* Task goal
No pictures should be carried over. Output all other parts of the entries verbatim.

------ Data for this exercise ------

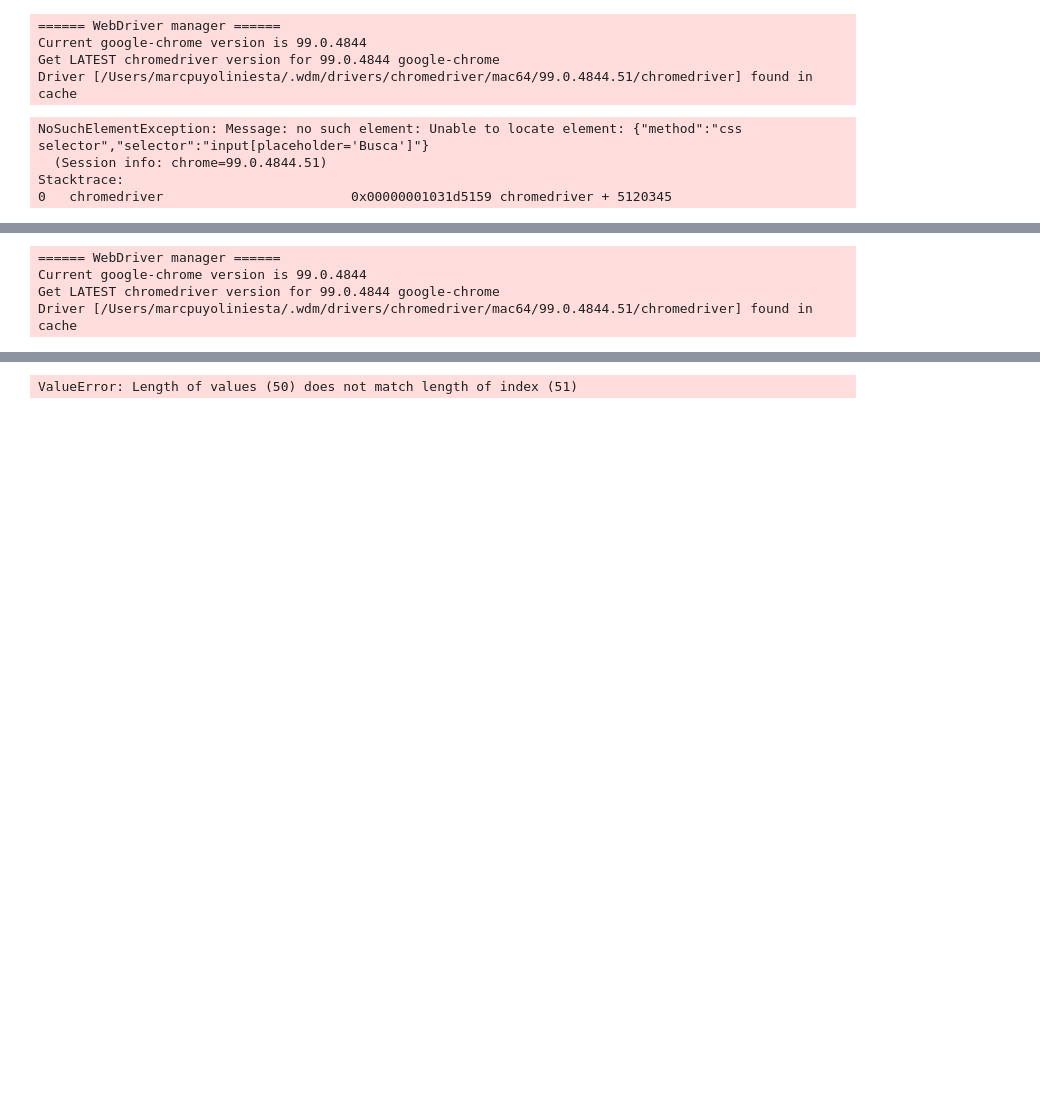
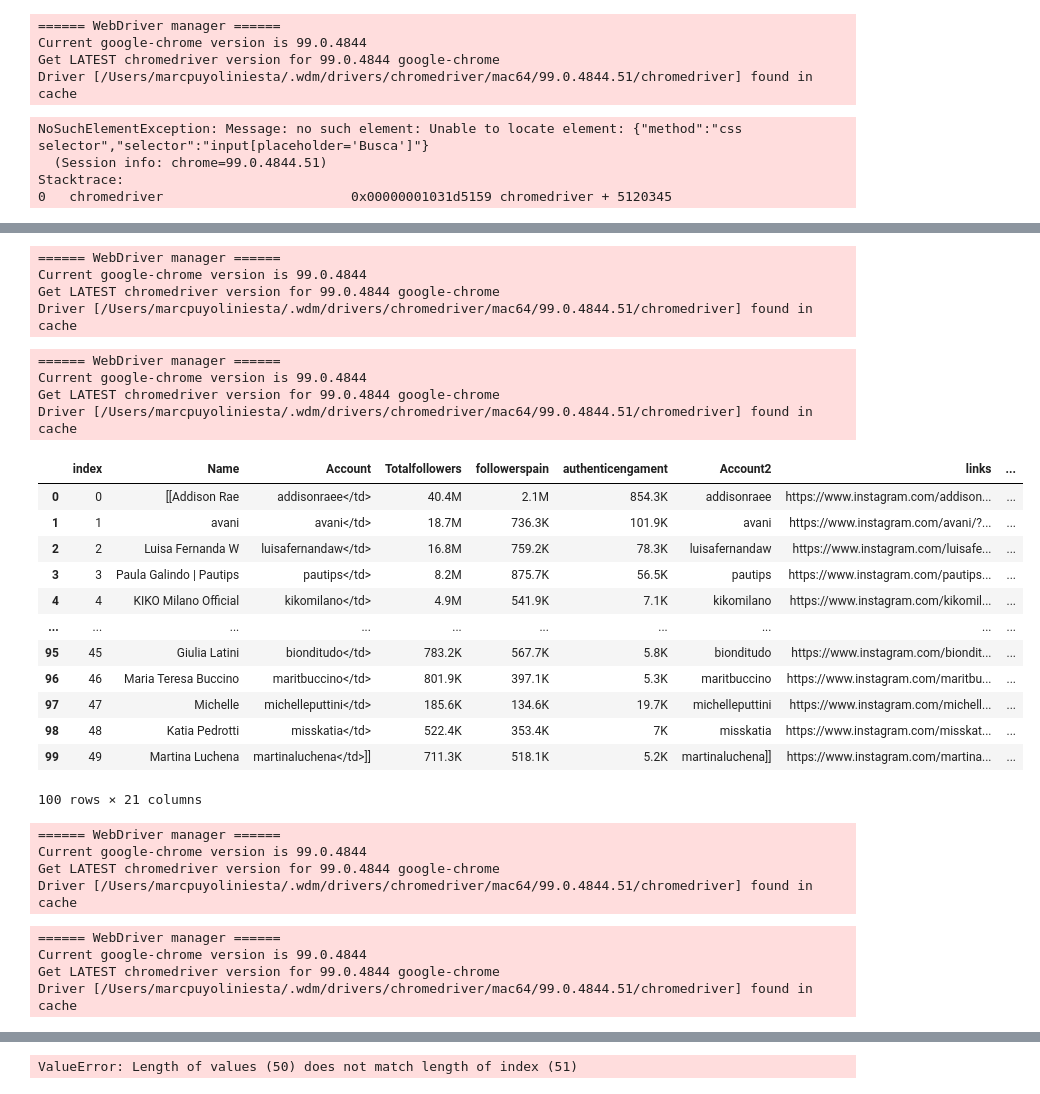
Before and after one commit to MpiPuin12/Marc-Puyol-Iniesta, a Jupyter notebook: Final Project2-3.ipynb, the cells around one changed output, grey strips where cells are left out. Cells and saved outputs as stored; diff of their text form; code cells hidden in the pictures; blank space fills up the shorter version.

```diff
--- a/Final Project2-3.ipynb
+++ b/Final Project2-3.ipynb
@@ -77,6 +77,7 @@ def influencers(x):
         account=list(df['Account'])
         for i in account:
             account=i.replace('</td>','')
+            account=account.replace(']]','')
             account2.append(account)
         df['Account2']= account2
         for i in account2:
@@ -554,7 +547,7 @@ Beauty=pd.concat([beauty, datab], axis=1)
-# %%
-Beauty['%offemales']= females(Beauty['Account2'])
-# %% [output]
-====== WebDriver manager ======
-Current google-chrome version is 99.0.4844
-Get LATEST chromedriver version for 99.0.4844 google-chrome
-Driver [/Users/marcpuyoliniesta/.wdm/drivers/chromedriver/mac64/99.0.4844.51/chromedriver] found in cache
+# %%
+datab=ultimostags(beauty['Account2'])
+# %% [output]
+====== WebDriver manager ======
+Current google-chrome version is 99.0.4844
+Get LATEST chromedriver version for 99.0.4844 google-chrome
+Driver [/Users/marcpuyoliniesta/.wdm/drivers/chromedriver/mac64/99.0.4844.51/chromedriver] found in cache
@@ -561,3 +556,26 @@ Driver [/Users/marcpuyoliniesta/.wdm/drivers/chromedriver/mac64/99.0.4844.51/chr
+# %%
+Beauty['%offemales']= females(Beauty['Account2'])
+# %% [output]
+====== WebDriver manager ======
+Current google-chrome version is 99.0.4844
+Get LATEST chromedriver version for 99.0.4844 google-chrome
+Driver [/Users/marcpuyoliniesta/.wdm/drivers/chromedriver/mac64/99.0.4844.51/chromedriver] found in cache
+# %%
+Beauty
+# %% [output]
+|  | index | Name | Account | Totalfollowers | followerspain | authenticengament | Account2 | links | ... |
+| 0 | 0 | [[Addison Rae | addisonraee</td> | 40.4M | 2.1M | 854.3K | addisonraee | https://www.instagram.com/addison... | ... |
+| 1 | 1 | avani | avani</td> | 18.7M | 736.3K | 101.9K | avani | https://www.instagram.com/avani/?... | ... |
+| 2 | 2 | Luisa Fernanda W | luisafernandaw</td> | 16.8M | 759.2K | 78.3K | luisafernandaw | https://www.instagram.com/luisafe... | ... |
+| 3 | 3 | Paula Galindo | Pautips | pautips</td> | 8.2M | 875.7K | 56.5K | pautips | https://www.instagram.com/pautips... | ... |
+| 4 | 4 | KIKO Milano Official | kikomilano</td> | 4.9M | 541.9K | 7.1K | kikomilano | https://www.instagram.com/kikomil... | ... |
+| ... | ... | ... | ... | ... | ... | ... | ... | ... | ... |
+| 95 | 45 | Giulia Latini | bionditudo</td> | 783.2K | 567.7K | 5.8K | bionditudo | https://www.instagram.com/biondit... | ... |
+| 96 | 46 | Maria Teresa Buccino | maritbuccino</td> | 801.9K | 397.1K | 5.3K | maritbuccino | https://www.instagram.com/maritbu... | ... |
+| 97 | 47 | Michelle | michelleputtini</td> | 185.6K | 134.6K | 19.7K | michelleputtini | https://www.instagram.com/michell... | ... |
+| 98 | 48 | Katia Pedrotti | misskatia</td> | 522.4K | 353.4K | 7K | misskatia | https://www.instagram.com/misskat... | ... |
+| 99 | 49 | Martina Luchena | martinaluchena</td>]] | 711.3K | 518.1K | 5.2K | martinaluchena]] | https://www.instagram.com/martina... | ... |
+100 rows × 21 columns
 # %%
 countries= ['spain','italy']
 for i in countries:
@@ -576,0 +589,7 @@ Humor['%offemales']= females(Humor['Account2'])
+# %%
+datah=ultimostags(Humor['Account2'])
+# %% [output]
+====== WebDriver manager ======
+Current google-chrome version is 99.0.4844
+Get LATEST chromedriver version for 99.0.4844 google-chrome
+Driver [/Users/marcpuyoliniesta/.wdm/drivers/chromedriver/mac64/99.0.4844.51/chromedriver] found in cache
@@ -576,0 +598,7 @@ Humor['%offemales']= females(Humor['Account2'])
+# %%
+Humor['%offemales']= females(Humor['Account2'])
+# %% [output]
+====== WebDriver manager ======
+Current google-chrome version is 99.0.4844
+Get LATEST chromedriver version for 99.0.4844 google-chrome
+Driver [/Users/marcpuyoliniesta/.wdm/drivers/chromedriver/mac64/99.0.4844.51/chromedriver] found in cache
```
Also changed, not shown: parts of 89 cells of this notebook, 9 other files.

------

* Response area
Before and after one commit to MpiPuin12/Marc-Puyol-Iniesta, a Jupyter notebook: Final Project2-3.ipynb, the cells around one changed output, grey strips where cells are left out. Cells and saved outputs as stored; diff of their text form; code cells hidden in the pictures; blank space fills up the shorter version.

```diff
--- a/Final Project2-3.ipynb
+++ b/Final Project2-3.ipynb
@@ -77,6 +77,7 @@ def influencers(x):
         account=list(df['Account'])
         for i in account:
             account=i.replace('</td>','')
+            account=account.replace(']]','')
             account2.append(account)
         df['Account2']= account2
         for i in account2:
@@ -554,7 +547,7 @@ Beauty=pd.concat([beauty, datab], axis=1)
-# %%
-Beauty['%offemales']= females(Beauty['Account2'])
-# %% [output]
-====== WebDriver manager ======
-Current google-chrome version is 99.0.4844
-Get LATEST chromedriver version for 99.0.4844 google-chrome
-Driver [/Users/marcpuyoliniesta/.wdm/drivers/chromedriver/mac64/99.0.4844.51/chromedriver] found in cache
+# %%
+datab=ultimostags(beauty['Account2'])
+# %% [output]
+====== WebDriver manager ======
+Current google-chrome version is 99.0.4844
+Get LATEST chromedriver version for 99.0.4844 google-chrome
+Driver [/Users/marcpuyoliniesta/.wdm/drivers/chromedriver/mac64/99.0.4844.51/chromedriver] found in cache
@@ -561,3 +556,26 @@ Driver [/Users/marcpuyoliniesta/.wdm/drivers/chromedriver/mac64/99.0.4844.51/chr
+# %%
+Beauty['%offemales']= females(Beauty['Account2'])
+# %% [output]
+====== WebDriver manager ======
+Current google-chrome version is 99.0.4844
+Get LATEST chromedriver version for 99.0.4844 google-chrome
+Driver [/Users/marcpuyoliniesta/.wdm/drivers/chromedriver/mac64/99.0.4844.51/chromedriver] found in cache
+# %%
+Beauty
+# %% [output]
+|  | index | Name | Account | Totalfollowers | followerspain | authenticengament | Account2 | links | ... |
+| 0 | 0 | [[Addison Rae | addisonraee</td> | 40.4M | 2.1M | 854.3K | addisonraee | https://www.instagram.com/addison... | ... |
+| 1 | 1 | avani | avani</td> | 18.7M | 736.3K | 101.9K | avani | https://www.instagram.com/avani/?... | ... |
+| 2 | 2 | Luisa Fernanda W | luisafernandaw</td> | 16.8M | 759.2K | 78.3K | luisafernandaw | https://www.instagram.com/luisafe... | ... |
+| 3 | 3 | Paula Galindo | Pautips | pautips</td> | 8.2M | 875.7K | 56.5K | pautips | https://www.instagram.com/pautips... | ... |
+| 4 | 4 | KIKO Milano Official | kikomilano</td> | 4.9M | 541.9K | 7.1K | kikomilano | https://www.instagram.com/kikomil... | ... |
+| ... | ... | ... | ... | ... | ... | ... | ... | ... | ... |
+| 95 | 45 | Giulia Latini | bionditudo</td> | 783.2K | 567.7K | 5.8K | bionditudo | https://www.instagram.com/biondit... | ... |
+| 96 | 46 | Maria Teresa Buccino | maritbuccino</td> | 801.9K | 397.1K | 5.3K | maritbuccino | https://www.instagram.com/maritbu... | ... |
+| 97 | 47 | Michelle | michelleputtini</td> | 185.6K | 134.6K | 19.7K | michelleputtini | https://www.instagram.com/michell... | ... |
+| 98 | 48 | Katia Pedrotti | misskatia</td> | 522.4K | 353.4K | 7K | misskatia | https://www.instagram.com/misskat... | ... |
+| 99 | 49 | Martina Luchena | martinaluchena</td>]] | 711.3K | 518.1K | 5.2K | martinaluchena]] | https://www.instagram.com/martina... | ... |
+100 rows × 21 columns
 # %%
 countries= ['spain','italy']
 for i in countries:
@@ -576,0 +589,7 @@ Humor['%offemales']= females(Humor['Account2'])
+# %%
+datah=ultimostags(Humor['Account2'])
+# %% [output]
+====== WebDriver manager ======
+Current google-chrome version is 99.0.4844
+Get LATEST chromedriver version for 99.0.4844 google-chrome
+Driver [/Users/marcpuyoliniesta/.wdm/drivers/chromedriver/mac64/99.0.4844.51/chromedriver] found in cache
@@ -576,0 +598,7 @@ Humor['%offemales']= females(Humor['Account2'])
+# %%
+Humor['%offemales']= females(Humor['Account2'])
+# %% [output]
+====== WebDriver manager ======
+Current google-chrome version is 99.0.4844
+Get LATEST chromedriver version for 99.0.4844 google-chrome
+Driver [/Users/marcpuyoliniesta/.wdm/drivers/chromedriver/mac64/99.0.4844.51/chromedriver] found in cache
```
Also changed, not shown: parts of 89 cells of this notebook, 9 other files.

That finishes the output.